Although unnamed in this portrait, the vessel has been identified as the Duisburg from the carefully painted Marryat Flag Code hoist [3rd d.p., 1,8,6,4] at her mizzen masthead. Built in 1856 by J. Lange on the Weser at Vegesack, Germany, she carried a full ship rig and was owned by A. Bvniger of Geestemunde. Originally registered [in Geestemunde] at 1,052 tons gross and measuring 185 feet in length with a 37 foot beam, she was sold to Norwegian owners in 1887 who re-registered her in Christiania and re-rigged her as a barque. Still under Norwegian colours but with a new owner, she survived until 11th November 1899 when she was wrecked on Oxwich Point on the Gower Peninsular of South Wales. En route from Nova Scotia with timber bound for the Mumbles, she had almost made it to her destination after a 60-day North Atlantic crossing during which her crew fought a constant battle to keep her afloat due to a serious leak which had developed early on in the voyage; despite their valiant efforts, bad weather drove her ashore within sight of the shelter of Mumbles Bay although there were no casualties.

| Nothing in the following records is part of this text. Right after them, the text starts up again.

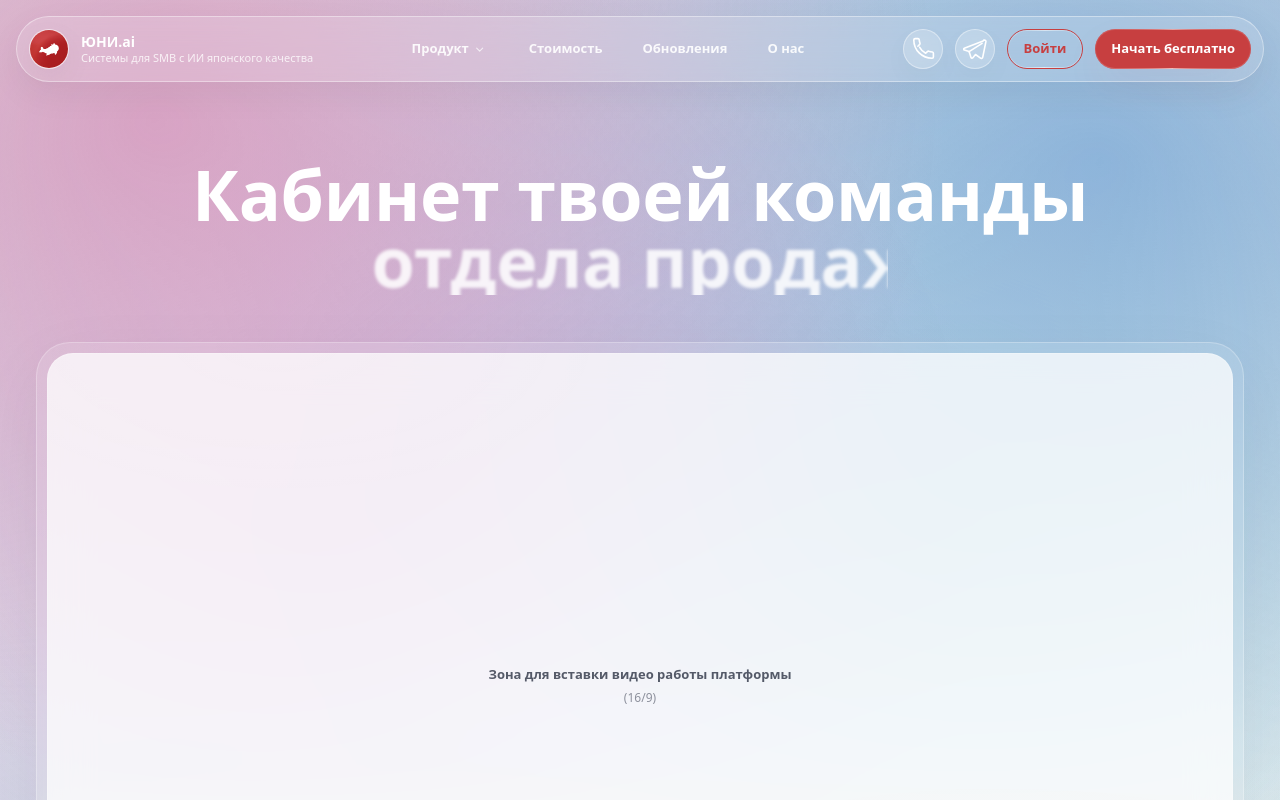
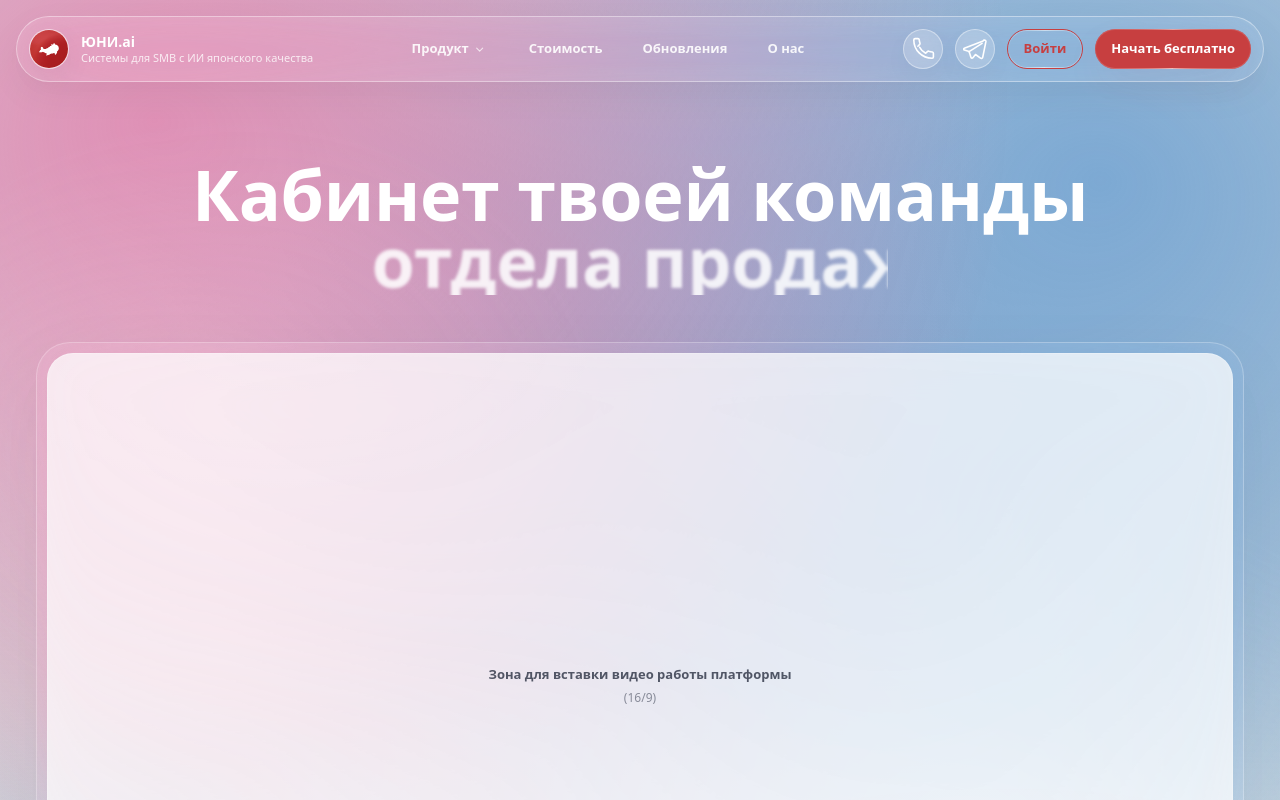
Before and after one commit to uniconsulting/uni.com, a Next.js app: page / in a window 1280 px wide. Shown: the top 800 px of the page. Built offline with nearby package versions, Linux system fonts and the light colour scheme.

Commit message:
Update globals.css

```diff
--- a/src/styles/globals.css
+++ b/src/styles/globals.css
@@ -7,6 +7,10 @@ html {
   scroll-padding-top: 96px; /* чтобы якоря не уезжали под header */
 }
 
+@tailwind base;
+@tailwind components;
+@tailwind utilities;
+
 @layer base {
   html,
   body {
@@ -14,100 +18,76 @@ html {
   }
 
   body {
-    background-color: #d8dedf;
+    background: #d8dedf; /* базовый цвет */
     position: relative;
-    isolation: isolate; /* чтобы ::before корректно жил под контентом */
+    isolation: isolate; /* чтобы blend-режимы не влияли на контент */
+    overflow-x: hidden;
   }
 
-  /* Слой с градиентами поверх базового цвета */
+  /* 1) Цветные “пятна” (скроллятся вместе со страницей) */
   body::before {
     content: "";
-    position: fixed;
+    position: absolute; /* НЕ fixed */
     inset: 0;
     z-index: -1;
     pointer-events: none;
 
-    /* Важно: без repeat, без паттерна. Просто большая “карта” пятен. */
+    /* небольшая общая дымка + много blur-пятен */
+    background:
+      /* лёгкая общая вуаль */
+      radial-gradient(1400px 900px at 55% 14%, rgba(255, 255, 255, 0.55) 0%, rgba(255, 255, 255, 0) 68%),
+      radial-gradient(1700px 1200px at 45% 62%, rgba(255, 255, 255, 0.45) 0%, rgba(255, 255, 255, 0) 70%),
+
+      /* верхняя часть (как в рефе: розовый слева + синий справа) */
+      radial-gradient(1200px 1000px at 12% 120px, rgba(224, 137, 178, 0.88) 0%, rgba(224, 137, 178, 0) 72%),
+      radial-gradient(1300px 1100px at 86% 180px, rgba(116, 164, 210, 0.88) 0%, rgba(116, 164, 210, 0) 74%),
+
+      /* дополнительная насыщенность вверху */
+      radial-gradient(900px 850px at 30% 420px, rgba(206, 120, 162, 0.62) 0%, rgba(206, 120, 162, 0) 74%),
+      radial-gradient(900px 850px at 70% 520px, rgba(96, 146, 198, 0.62) 0%, rgba(96, 146, 198, 0) 76%),
+
+      /* середина (голубые “облака”) */
+      radial-gradient(1500px 1200px at 18% 1600px, rgba(92, 142, 198, 0.74) 0%, rgba(92, 142, 198, 0) 77%),
+      radial-gradient(1550px 1250px at 76% 2100px, rgba(120, 170, 222, 0.62) 0%, rgba(120, 170, 222, 0) 78%),
+
+      /* “светлая полка” ближе к центру */
+      radial-gradient(1800px 1100px at 58% 2600px, rgba(245, 248, 250, 0.78) 0%, rgba(245, 248, 250, 0) 72%),
+
+      /* нижняя часть (тёплый розовый + серо-белые туманы) */
+      radial-gradient(1500px 1200px at 70% 3400px, rgba(246, 202, 216, 0.82) 0%, rgba(246, 202, 216, 0) 76%),
+      radial-gradient(1800px 1300px at 26% 4200px, rgba(245, 248, 250, 0.80) 0%, rgba(245, 248, 250, 0) 76%),
+      radial-gradient(1600px 1200px at 84% 5100px, rgba(245, 205, 219, 0.70) 0%, rgba(245, 205, 219, 0) 78%),
+
+      /* ещё немного синего “внизу слева”, как в рефе */
+      radial-gradient(1700px 1300px at 18% 5600px, rgba(95, 146, 204, 0.72) 0%, rgba(95, 146, 204, 0) 80%);
+
     background-repeat: no-repeat;
+  }
 
-    /* Композиция: больше насыщенных пятен + белые высветления */
-    background-image:
-      /* TOP: розово-лиловые акценты */
-      radial-gradient(1100px 900px at 12% 120px,
-        rgba(214, 150, 188, 0.82) 0%,
-        rgba(214, 150, 188, 0) 72%),
-      radial-gradient(900px 800px at 26% 520px,
-        rgba(190, 150, 214, 0.55) 0%,
-        rgba(190, 150, 214, 0) 74%),
+  /* 2) Белые “блики” по всей высоте страницы (не паттерн, не плитка) */
+  body::after {
+    content: "";
+    position: absolute; /* НЕ fixed */
+    inset: 0;
+    z-index: -1;
+    pointer-events: none;
 
-      /* TOP: холодные синие/бирюзовые акценты */
-      radial-gradient(1200px 980px at 86% 160px,
-        rgba(120, 166, 214, 0.78) 0%,
-        rgba(120, 166, 214, 0) 75%),
-      radial-gradient(900px 820px at 72% 520px,
-        rgba(140, 206, 212, 0.42) 0%,
-        rgba(140, 206, 212, 0) 76%),
+    opacity: 0.58;
+    mix-blend-mode: soft-light; /* можно убрать, если не нравится (просто станет чуть “прямее”) */
 
-      /* TOP: белые высветления (дают “дорогой” свет) */
-      radial-gradient(1400px 1050px at 52% 520px,
-        rgba(245, 248, 249, 0.80) 0%,
-        rgba(245, 248, 249, 0) 74%),
-      radial-gradient(1200px 900px at 92% 740px,
-        rgba(245, 248, 249, 0.55) 0%,
-        rgba(245, 248, 249, 0) 76%),
+    background:
+      radial-gradient(520px 420px at 18% 420px, rgba(255, 255, 255, 0.55) 0%, rgba(255, 255, 255, 0) 72%),
+      radial-gradient(640px 520px at 78% 860px, rgba(255, 255, 255, 0.52) 0%, rgba(255, 255, 255, 0) 74%),
+      radial-gradient(760px 620px at 52% 1350px, rgba(255, 255, 255, 0.46) 0%, rgba(255, 255, 255, 0) 76%),
+      radial-gradient(560px 460px at 10% 2050px, rgba(255, 255, 255, 0.50) 0%, rgba(255, 255, 255, 0) 74%),
+      radial-gradient(820px 680px at 86% 2650px, rgba(255, 255, 255, 0.42) 0%, rgba(255, 255, 255, 0) 78%),
+      radial-gradient(620px 520px at 28% 3300px, rgba(255, 255, 255, 0.48) 0%, rgba(255, 255, 255, 0) 76%),
+      radial-gradient(880px 720px at 68% 3920px, rgba(255, 255, 255, 0.40) 0%, rgba(255, 255, 255, 0) 80%),
+      radial-gradient(600px 500px at 14% 4700px, rgba(255, 255, 255, 0.46) 0%, rgba(255, 255, 255, 0) 78%),
+      radial-gradient(760px 620px at 84% 5400px, rgba(255, 255, 255, 0.40) 0%, rgba(255, 255, 255, 0) 80%),
+      radial-gradient(560px 460px at 40% 5900px, rgba(255, 255, 255, 0.42) 0%, rgba(255, 255, 255, 0) 78%);
 
-      /* MID-1: большие синие волны */
-      radial-gradient(1600px 1200px at 18% 1500px,
-        rgba(110, 150, 205, 0.72) 0%,
-        rgba(110, 150, 205, 0) 76%),
-      radial-gradient(1500px 1150px at 78% 1850px,
-        rgba(122, 160, 206, 0.60) 0%,
-        rgba(122, 160, 206, 0) 77%),
-
-      /* MID-1: тёплый акцент справа (как розовый “дым”) */
-      radial-gradient(1400px 1100px at 70% 2550px,
-        rgba(246, 204, 216, 0.78) 0%,
-        rgba(246, 204, 216, 0) 74%),
-
-      /* MID-1: дополнительные мелкие акценты, чтобы фон был “живой” */
-      radial-gradient(900px 780px at 34% 2350px,
-        rgba(178, 210, 230, 0.40) 0%,
-        rgba(178, 210, 230, 0) 78%),
-      radial-gradient(850px 760px at 88% 3100px,
-        rgba(190, 150, 214, 0.26) 0%,
-        rgba(190, 150, 214, 0) 78%),
-
-      /* MID-2: белые высветления по центру */
-      radial-gradient(1650px 1250px at 52% 3300px,
-        rgba(245, 248, 249, 0.78) 0%,
-        rgba(245, 248, 249, 0) 75%),
-      radial-gradient(1200px 900px at 16% 3500px,
-        rgba(245, 248, 249, 0.42) 0%,
-        rgba(245, 248, 249, 0) 78%),
-
-      /* BOTTOM: синие волны + тёплые пятна */
-      radial-gradient(1700px 1250px at 22% 4100px,
-        rgba(106, 146, 206, 0.70) 0%,
-        rgba(106, 146, 206, 0) 76%),
-      radial-gradient(1200px 980px at 62% 4550px,
-        rgba(246, 204, 216, 0.62) 0%,
-        rgba(246, 204, 216, 0) 76%),
-      radial-gradient(1500px 1200px at 78% 5200px,
-        rgba(245, 248, 249, 0.80) 0%,
-        rgba(245, 248, 249, 0) 76%),
-
-      /* Общий вертикальный wash */
-      linear-gradient(
-        180deg,
-        rgba(255, 255, 255, 0.18) 0%,
-        rgba(255, 255, 255, 0.06) 24%,
-        rgba(255, 255, 255, 0.10) 52%,
-        rgba(255, 255, 255, 0.20) 100%
-      );
-
-    /* Чтобы слой был гладкий и не “дрожал” */
-    transform: translateZ(0);
-    will-change: transform;
+    background-repeat: no-repeat;
   }
 }
 
```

Although this particular work has only recently come to light and is unrecorded in Davidson & Tibbles' pioneering monograph which named this hitherto unidentified Liverpool artist, it can now be attributed with certainty to Francis Hustwick. For further information, see A.S. Davidson & Anthony Tibbles' Marine Art & Liverpool - A Postscript - Fifty Ship Paintings by Francis Hustwick, Jones-Sands Publishing, 1999.